It's the world's most prestigious movie awards ceremony.

But controversy over racial discrimination overshadowed the Oscars in Hollywood on Sunday night.

No ethnic minority actor or actress was nominated for an award for the second year running, sparking a social media campaign hashtag #OscarsSoWhite.

Black comedian and actor Chris Rock, who was urged to boycott the ceremony, tackled the issue with a 10 minute opening monologue.

Speculating on why the furore over diversity in the industry had taken root this year, rather than in the 1950s or 1960s, Rock said black Americans had "real things to protest at the time".

"We were too busy being raped and lynched to care about who won best cinematography," he said. "When your grandmother's swinging from a tree, it's really hard to care about best documentary foreign short.

But a lack of diversity in the entertainment industry is not just a problem for the Oscars - a new report warns of an "inclusion crisis" for ethnic minorities, women and others in film and television.

On Inside Story, we examine if the Oscars are in fact whiter than white. Is the controversy being exaggerated?
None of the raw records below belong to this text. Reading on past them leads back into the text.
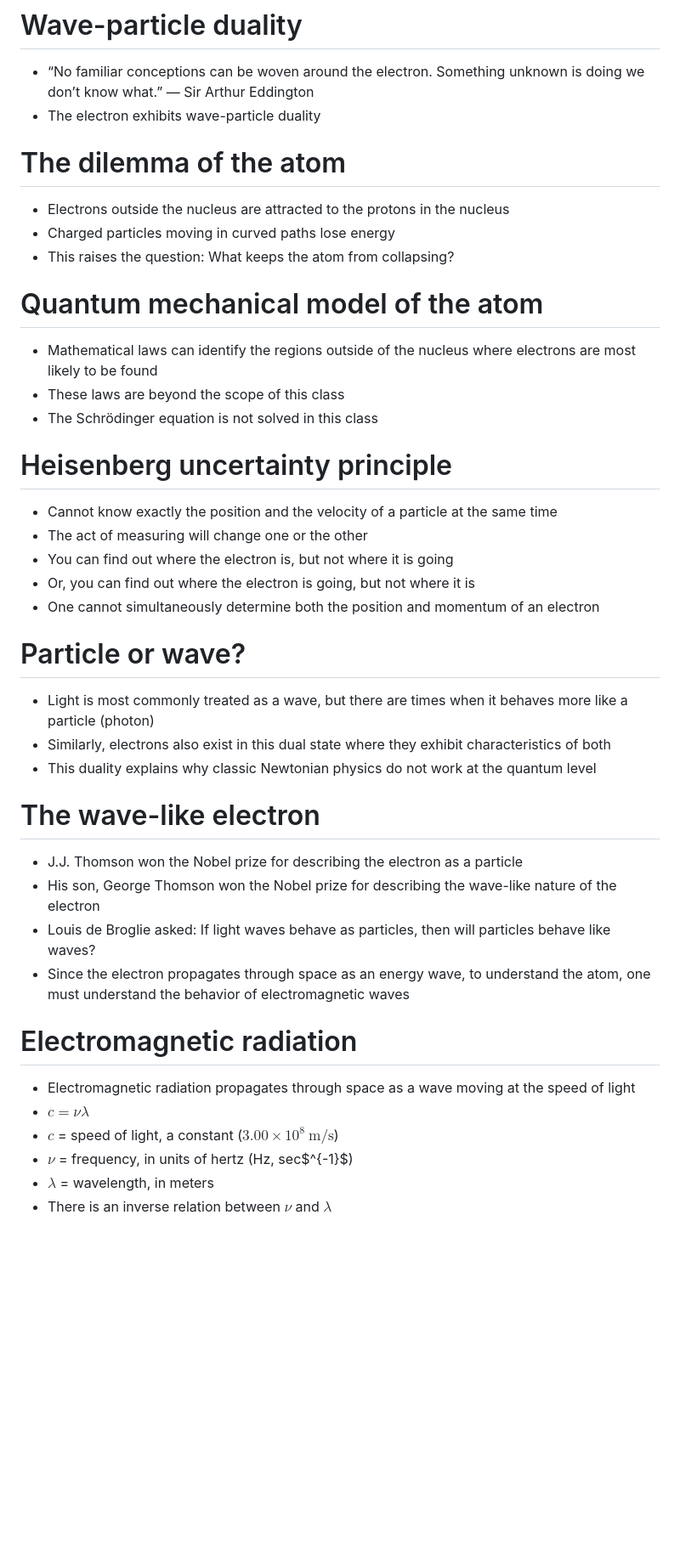
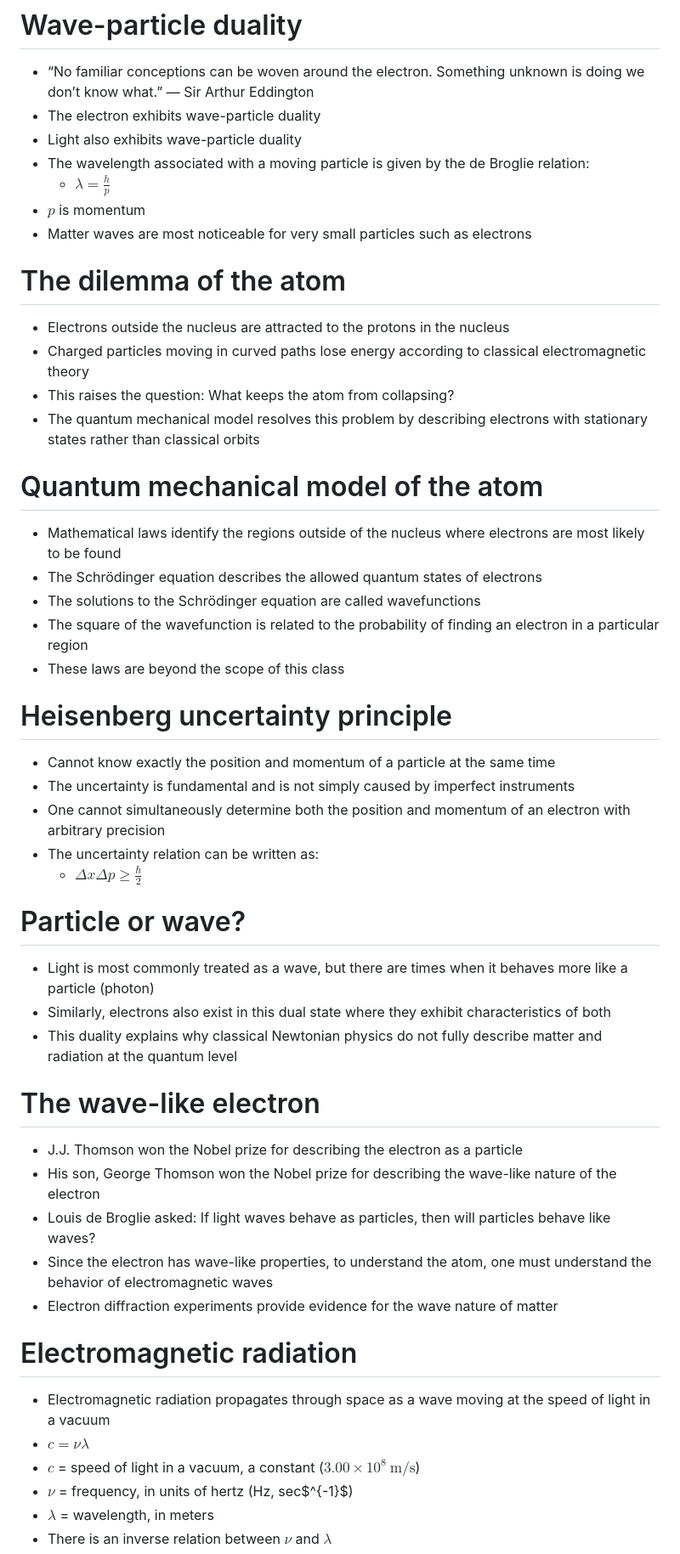
Before and after one commit to donbt256/Chemistry, a Markdown page: Electrons.md, the part around one of its changes. Shown at 85% size. Rendered like a GitHub page; blank space fills up the shorter version.

```diff
--- a/Electrons.md
+++ b/Electrons.md
@@ -147,39 +202,48 @@
 # Wave-particle duality
 - “No familiar conceptions can be woven around the electron. Something unknown is doing we don’t know what.” — Sir Arthur Eddington
 - The electron exhibits wave-particle duality
+- Light also exhibits wave-particle duality
+- The wavelength associated with a moving particle is given by the de Broglie relation:
+  - $\lambda=\frac{h}{p}$
+- $p$ is momentum
+- Matter waves are most noticeable for very small particles such as electrons
 
 # The dilemma of the atom
 - Electrons outside the nucleus are attracted to the protons in the nucleus
-- Charged particles moving in curved paths lose energy
+- Charged particles moving in curved paths lose energy according to classical electromagnetic theory
 - This raises the question: What keeps the atom from collapsing?
+- The quantum mechanical model resolves this problem by describing electrons with stationary states rather than classical orbits
 
 # Quantum mechanical model of the atom
-- Mathematical laws can identify the regions outside of the nucleus where electrons are most likely to be found
+- Mathematical laws identify the regions outside of the nucleus where electrons are most likely to be found
+- The Schrödinger equation describes the allowed quantum states of electrons
+- The solutions to the Schrödinger equation are called wavefunctions
+- The square of the wavefunction is related to the probability of finding an electron in a particular region
 - These laws are beyond the scope of this class
-- The Schrödinger equation is not solved in this class
 
 # Heisenberg uncertainty principle
-- Cannot know exactly the position and the velocity of a particle at the same time
-- The act of measuring will change one or the other
-- You can find out where the electron is, but not where it is going
-- Or, you can find out where the electron is going, but not where it is
-- One cannot simultaneously determine both the position and momentum of an electron
+- Cannot know exactly the position and momentum of a particle at the same time
+- The uncertainty is fundamental and is not simply caused by imperfect instruments
+- One cannot simultaneously determine both the position and momentum of an electron with arbitrary precision
+- The uncertainty relation can be written as:
+  - $\Delta x\Delta p \geq \frac{\hbar}{2}$
 
 # Particle or wave?
 - Light is most commonly treated as a wave, but there are times when it behaves more like a particle (photon)
 - Similarly, electrons also exist in this dual state where they exhibit characteristics of both
-- This duality explains why classic Newtonian physics do not work at the quantum level
+- This duality explains why classical Newtonian physics do not fully describe matter and radiation at the quantum level
 
 # The wave-like electron
 - J.J. Thomson won the Nobel prize for describing the electron as a particle
 - His son, George Thomson won the Nobel prize for describing the wave-like nature of the electron
 - Louis de Broglie asked: If light waves behave as particles, then will particles behave like waves?
-- Since the electron propagates through space as an energy wave, to understand the atom, one must understand the behavior of electromagnetic waves
+- Since the electron has wave-like properties, to understand the atom, one must understand the behavior of electromagnetic waves
+- Electron diffraction experiments provide evidence for the wave nature of matter
 
 # Electromagnetic radiation
-- Electromagnetic radiation propagates through space as a wave moving at the speed of light
+- Electromagnetic radiation propagates through space as a wave moving at the speed of light in a vacuum
 - $c=\nu\lambda$
-- $c$ = speed of light, a constant ($3.00 \times 10^8\ \mathrm{m/s}$)
+- $c$ = speed of light in a vacuum, a constant ($3.00 \times 10^8\ \mathrm{m/s}$)
 - $\nu$ = frequency, in units of hertz (Hz, sec$^{-1}$)
 - $\lambda$ = wavelength, in meters
 - There is an inverse relation between $\nu$ and $\lambda$
```
Also changed, not shown: other parts of Electrons.md (+105 -20 lines).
Presenter: Mike Hanna


David A. Love - Executive editor of internet magazine

Ann Hornaday - Washington Post film critic
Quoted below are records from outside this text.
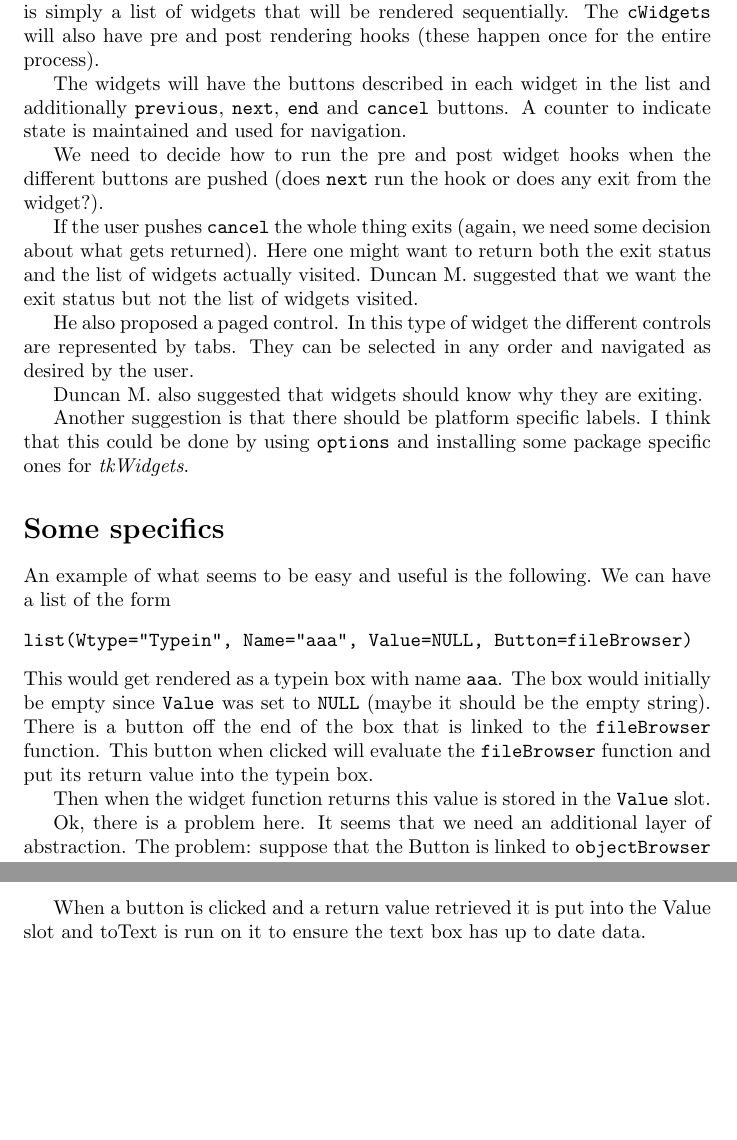
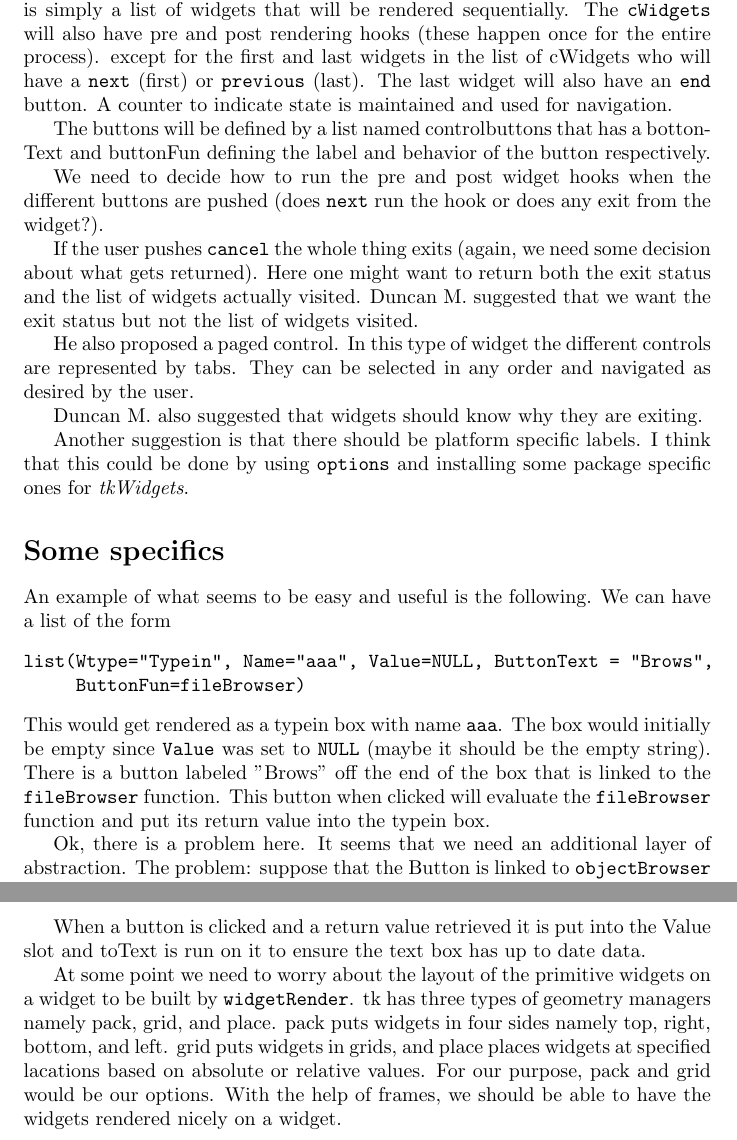
Before and after one commit to bioc/tkWidgets, a LaTeX document (inst/doc/widgetPlans.tex): two parts of pages 2 and 3 of 3, joined at a grey line, cut so that both start at the same text, the shorter picture padded with empty space. Compiled offline with pdfLaTeX.

Commit message:
Updates done with the doc.
git-svn-id: file:///home/git/hedgehog.fhcrc.org/bioconductor/trunk/madman/Rpacks/tkWidgets@959 bc3139a8-67e5-0310-9ffc-ced21a209358

```diff
--- a/inst/doc/widgetPlans.tex
+++ b/inst/doc/widgetPlans.tex
@@ -55,16 +56,17 @@ abstract data type implementation that should let us reuse much of the
 code when the methods and classes are implemented.
 
 Next we introduce the concept of {\em chained widgets},
-\verb+cWidgets+.
-Basically this is simply a list of widgets that will be rendered
-sequentially.
-The \verb+cWidgets+ will also have pre and post rendering hooks (these
-happen once for the entire process).
+\verb+cWidgets+. Basically this is simply a list of widgets that will
+be rendered sequentially. The \verb+cWidgets+ will also have pre and
+post rendering hooks (these happen once for the entire
+process). except for the first and last widgets in the list of
+cWidgets who will have a \verb+next+ (first) or \verb+previous+
+(last). The last widget will also have an \verb+end+ button. A counter
+to indicate state is maintained and used for navigation.
 
-The widgets will have the buttons described in each widget in the list
-and additionally \verb+previous+, \verb+next+, \verb+end+ and
-\verb+cancel+ buttons.
-A counter to indicate state is maintained and used for navigation.
+The buttons will be defined by a list named controlbuttons that has a
+bottonText and buttonFun defining the label and behavior of the button
+respectively.
 
 We need to decide how to run the pre and post widget hooks when the
 different buttons are pushed (does \verb+next+ run the hook or does
@@ -92,34 +94,30 @@ some package specific ones for {\em tkWidgets}.
 An example of what seems to be easy and useful is the following.
 We can have a list of the form
 \begin{verbatim}
-list(Wtype="Typein", Name="aaa", Value=NULL, Button=fileBrowser)
+list(Wtype="Typein", Name="aaa", Value=NULL, ButtonText = "Brows",
+     ButtonFun=fileBrowser)
 \end{verbatim}
 This would get rendered as a typein box with name \verb+aaa+. The box
 would initially be empty since \verb+Value+ was set to \verb+NULL+
-(maybe it should be the empty string). There is a button off the end
-of the box that is linked to the \verb+fileBrowser+ function.
-This button when clicked will evaluate the \verb+fileBrowser+ function
-and put its return value into the typein box.
-
-Then when the widget function returns this value is stored in the
-\verb+Value+ slot.
+(maybe it should be the empty string). There is a button labeled
+"Brows" off the end of the box that is linked to the
+\verb+fileBrowser+ function. This button when clicked will evaluate
+the \verb+fileBrowser+ function and put its return value into the
+typein box.
 
 Ok, there is a problem here. It seems that we need an additional layer
-of abstraction.
-The problem: suppose that the Button is linked to \verb+objectBrowser+
-and that the user has selected multiple objects. How do we associate
-those with the text in the typein box?
-It does not appear that we can do that directly.
-So an extra layer of abstraction might be enough for most purposes.
-There is a \verb+Value+ slot. This value is supplied by the user or
-it is the return value of the function associated with the button.
-There is a \verb+toText+ function that takes that value and renders it
-for the text box.
+of abstraction. The problem: suppose that the Button is linked to
+\verb+objectBrowser+ and that the user has selected multiple
+objects. How do we associate those with the text in the typein box?
+It does not appear that we can do that directly. So an extra layer of
+abstraction might be enough for most purposes. There is a \verb+Value+
+slot. This value is supplied by the user or it is the return value of
+the function associated with the button. There is a \verb+toText+
+function that takes that value and renders it for the text box.
 Some care to deal with multiple values (which might not be character
-strings will be needed).
-Also, I believe that if the return type should not be a character
-string then editing of the box manually should be prevented, here we
-could just render the text.
+strings will be needed). Also, I believe that if the return type
+should not be a character string then editing of the box manually
+should be prevented, here we could just render the text.
 
 Each \verb+pWidget+ has the following slots:
 \begin{itemize}
@@ -150,4 +147,13 @@ When a button is clicked and a return value retrieved it is put into
 the Value slot and toText is run on it to ensure the text box has up
 to date data.
 
+At some point we need to worry about the layout of the primitive
+widgets on a widget to be built by \verb+widgetRender+. tk has three
+types of geometry managers namely pack, grid, and place. pack puts
+widgets in four sides namely top, right, bottom, and left. grid puts
+widgets in grids, and place places widgets at specified lacations
+based on absolute or relative values. For our purpose, pack and grid
+would be our options. With the help of frames, we should be able to
+have the widgets rendered nicely on a widget.
+
 \end{document}
```
Also changed, not shown: inst/doc/widgetPlans.tex (18 more changed lines).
Donnell Alexander - Award winning writer and creator of cultural content

Source: Al Jazeera